Feast your eyes on lobster cam here!
Screenshot from Lobster Cam. Courtesy of Novia Scotia Webcams.
It’s a good time to be a gull
It’s been said that it’s a dog eat dog world. When it comes to the Stony Brook Herring Run in Brewster, gull eat fish is much more appropriate.
Once again, the herring are running. It’s the annual sprint to spawn, up stream, over the ladders to placid Mill Pond. The current rushes, the gulls attack and the herring push on.
The herring stock remains low and the Commonwealth has prohibited the taking of herring until further notice. Unfortunately, the gulls did not get that memo.
As you approach the herring run, driving down Satucket Road to Stony Hill you can see the gulls flying around–that is always a good indication that the herring are on their annual watery trek.
The run is a beautiful spot. Green and lush and this time of year, filled with curious folks of all ages who come to cheer on the herring as they make their way up the ladders in a silvery flash.
But there is an unsettling element to this idyllic scene–the jarring, constant squawk of the gulls as they dive into the water and scoop out herring. Battling one another for position and catch. It’s fascinating, it’s nature and it’s not for the faint of heart.
The herring will continue to run now through mid-May or so. Stony Brook is a popular site and there are herring runs in Mashpee, Harwich and Bourndale too.
Click here for a gallery of photos and here for some more video of the run and accompanying feast. Click here for a map and directions to the herring run.
Yankee Magazine has announced its 2011 Readers’ Choice Winners–and Cape Cod has won two. The Readers’ Choice survey was part of the magazine’s 2nd Annual “Best of New England” and includes winners from Massachusetts, Maine, New Hampshire and Vermont.
Yankee readers chose the Cape as the best weekend getaway for families. According to one of the magazine’s readers, “Cape Cod is simply wonderful in the summer-sun, sand, and great seafood.” It was also noted that much of what attracts visitors to the Cape, exists year-round.

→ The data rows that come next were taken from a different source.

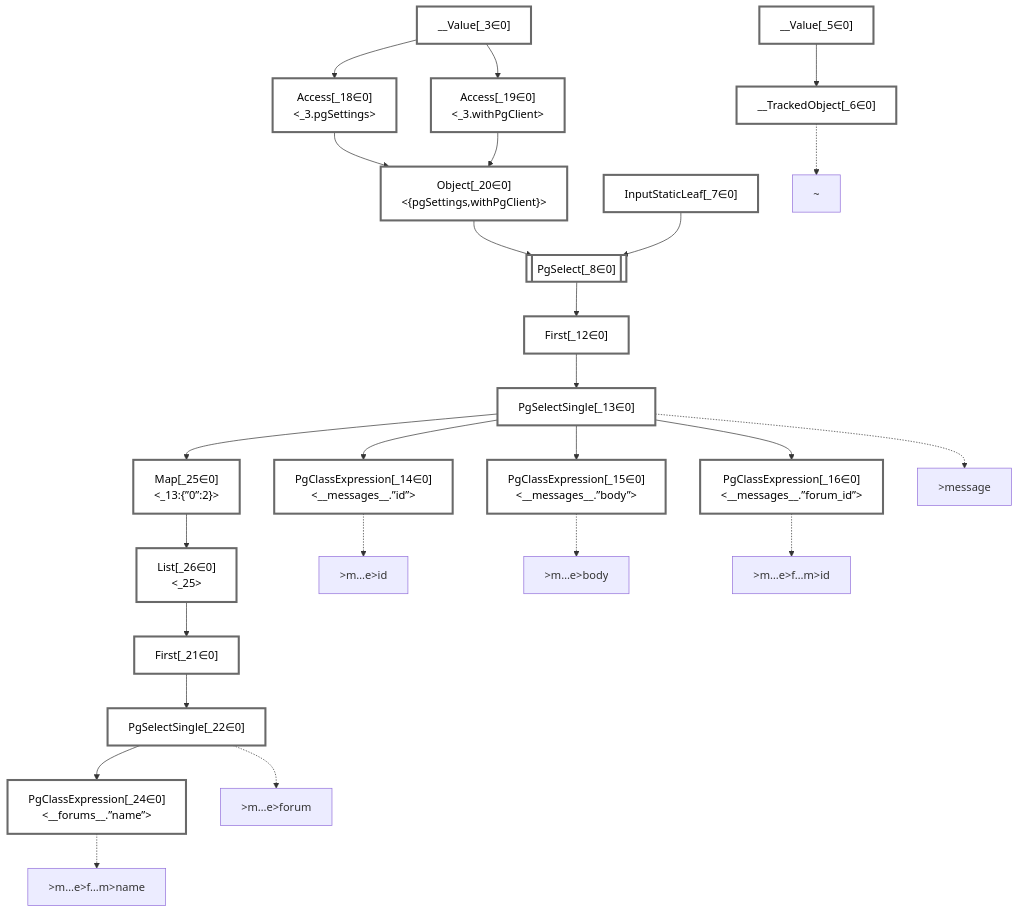
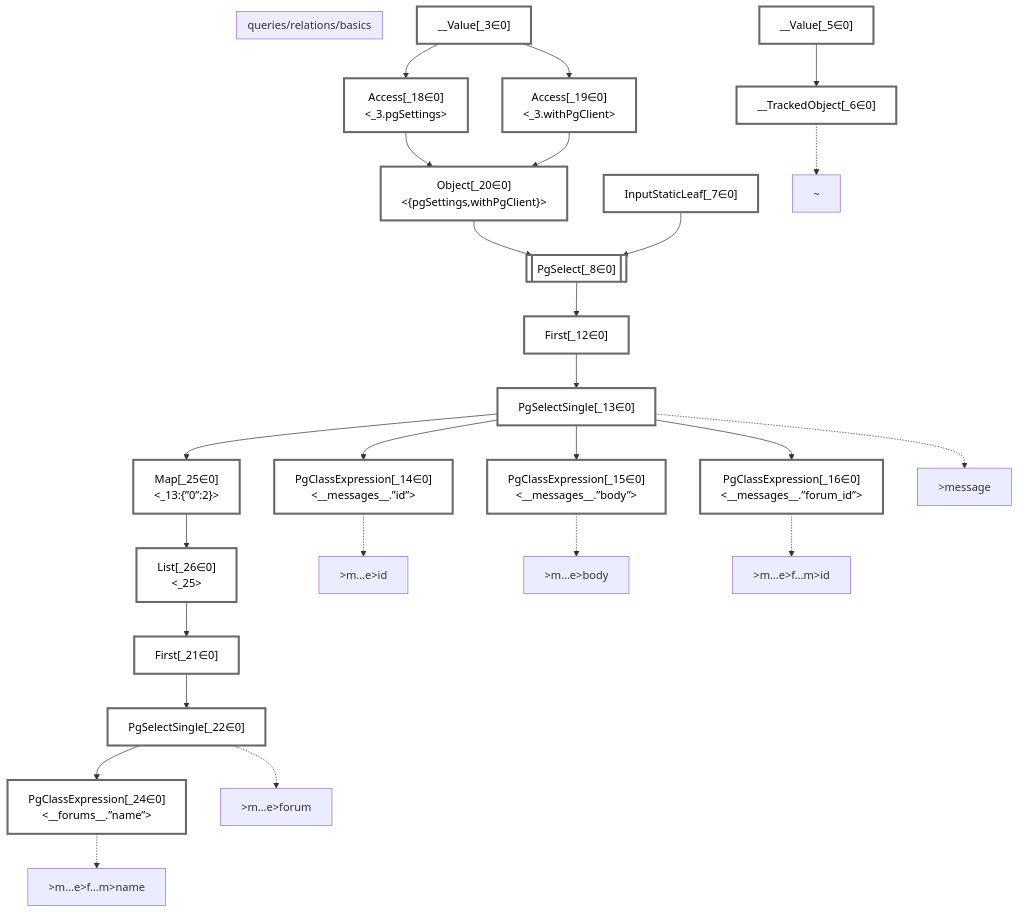
The diagram in packages/dataplan-pg/__tests__/queries/relations/basics.mermaid.md (graphile/crystal), drawn with Mermaid before and after one commit. The commit also changed 195 other files, not shown here.

````diff
--- a/packages/dataplan-pg/__tests__/queries/relations/basics.mermaid.md
+++ b/packages/dataplan-pg/__tests__/queries/relations/basics.mermaid.md
@@ -1,68 +1,70 @@
 ```mermaid
 graph TD
+    subgraph "queries/relations/basics"
+    end
     classDef path fill:#eee,stroke:#000,color:#000
     classDef plan fill:#fff,stroke-width:3px,color:#000
     classDef itemplan fill:#fff,stroke-width:6px,color:#000
     classDef sideeffectplan fill:#f00,stroke-width:6px,color:#000
     classDef bucket fill:#f6f6f6,color:#000,stroke-width:6px,text-align:left
 
 
     %% define plans
     __Value_3["__Value[_3∈0]<br /><context>"]:::plan
     __Value_5["__Value[_5∈0]<br /><rootValue>"]:::plan
     __TrackedObject_6["__TrackedObject[_6∈0]"]:::plan
     InputStaticLeaf_7["InputStaticLeaf[_7∈0]"]:::plan
     PgSelect_8[["PgSelect[_8∈0]<br /><messages>"]]:::plan
     First_12["First[_12∈0]"]:::plan
     PgSelectSingle_13["PgSelectSingle[_13∈0]<br /><messages>"]:::plan
     PgClassExpression_14["PgClassExpression[_14∈0]<br /><__messages__.”id”>"]:::plan
     PgClassExpression_15["PgClassExpression[_15∈0]<br /><__messages__.”body”>"]:::plan
     PgClassExpression_16["PgClassExpression[_16∈0]<br /><__messages__.”forum_id”>"]:::plan
     Access_18["Access[_18∈0]<br /><_3.pgSettings>"]:::plan
     Access_19["Access[_19∈0]<br /><_3.withPgClient>"]:::plan
     Object_20["Object[_20∈0]<br /><{pgSettings,withPgClient}>"]:::plan
     First_21["First[_21∈0]"]:::plan
     PgSelectSingle_22["PgSelectSingle[_22∈0]<br /><forums>"]:::plan
     PgClassExpression_24["PgClassExpression[_24∈0]<br /><__forums__.”name”>"]:::plan
     Map_25["Map[_25∈0]<br /><_13:{”0”:2}>"]:::plan
     List_26["List[_26∈0]<br /><_25>"]:::plan
 
     %% plan dependencies
     __Value_5 --> __TrackedObject_6
     Object_20 --> PgSelect_8
     InputStaticLeaf_7 --> PgSelect_8
     PgSelect_8 --> First_12
     First_12 --> PgSelectSingle_13
     PgSelectSingle_13 --> PgClassExpression_14
     PgSelectSingle_13 --> PgClassExpression_15
     PgSelectSingle_13 --> PgClassExpression_16
     __Value_3 --> Access_18
     __Value_3 --> Access_19
     Access_18 --> Object_20
     Access_19 --> Object_20
     List_26 --> First_21
     First_21 --> PgSelectSingle_22
     PgSelectSingle_22 --> PgClassExpression_24
     PgSelectSingle_13 --> Map_25
     Map_25 --> List_26
 
     %% plan-to-path relationships
     P_6["~"]
     __TrackedObject_6 -.-> P_6
     P_13[">message"]
     PgSelectSingle_13 -.-> P_13
     P_14[">m…e>id"]
     PgClassExpression_14 -.-> P_14
     P_15[">m…e>body"]
     PgClassExpression_15 -.-> P_15
     P_16[">m…e>f…m>id"]
     PgClassExpression_16 -.-> P_16
     P_22[">m…e>forum"]
     PgSelectSingle_22 -.-> P_22
     P_24[">m…e>f…m>name"]
     PgClassExpression_24 -.-> P_24
 
     %% allocate buckets
     classDef bucket0 stroke:#696969
     class __Value_3,__Value_5,__TrackedObject_6,InputStaticLeaf_7,PgSelect_8,First_12,PgSelectSingle_13,PgClassExpression_14,PgClassExpression_15,PgClassExpression_16,Access_18,Access_19,Object_20,First_21,PgSelectSingle_22,PgClassExpression_24,Map_25,List_26 bucket0
 ```
````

Cape Cod Rail Trail also won an award for the category of best bike trail. Readers liked the trail because it is perfect for all ages.
There were also categories for best season, but Boston, Maine, New Hampshire and Vermont snagged those. I must say, I was a bit surprised that all the Readers’ Choice food winners were from everywhere but the Cape. Which makes me think Yankee Magazine readers haven’t been to some of my favorite places!
You can see all the Yankee Magazine Readers’ Choice winners here.
It’s definitely winter. You can tell by the descending digits on the thermometer, the white, crusty covering on the ground, and of course, the wind.
If there is one word that best describes the last few days, it is windy. Sunday and Monday were stormy and snowy here on the Cape. There were power outages in Wellfleet and Provincetown, but overall we fared better than our neighbors on the other side of the bridge.
Tuesday brought our first clear day with a beautiful blue sky, but brother, was it windy!
The picture below was taken at Great Hollow Beach on Truro’s bay side around lunch time yesterday (Tuesday, December 28, 2010). If you look really closely, you can see the Pilgrim Monument in the far distance.
The sun and blue sky were a nice change, but I only lasted a few minutes at the water’s edge as the wind blasted across the water. In the video below, you can tell how windy it was by the whipping yellow tape.
Now there’s a natural way to exfoliate!
Here’s to more windy days to come on Cape Cod and a Happy New Year to you all!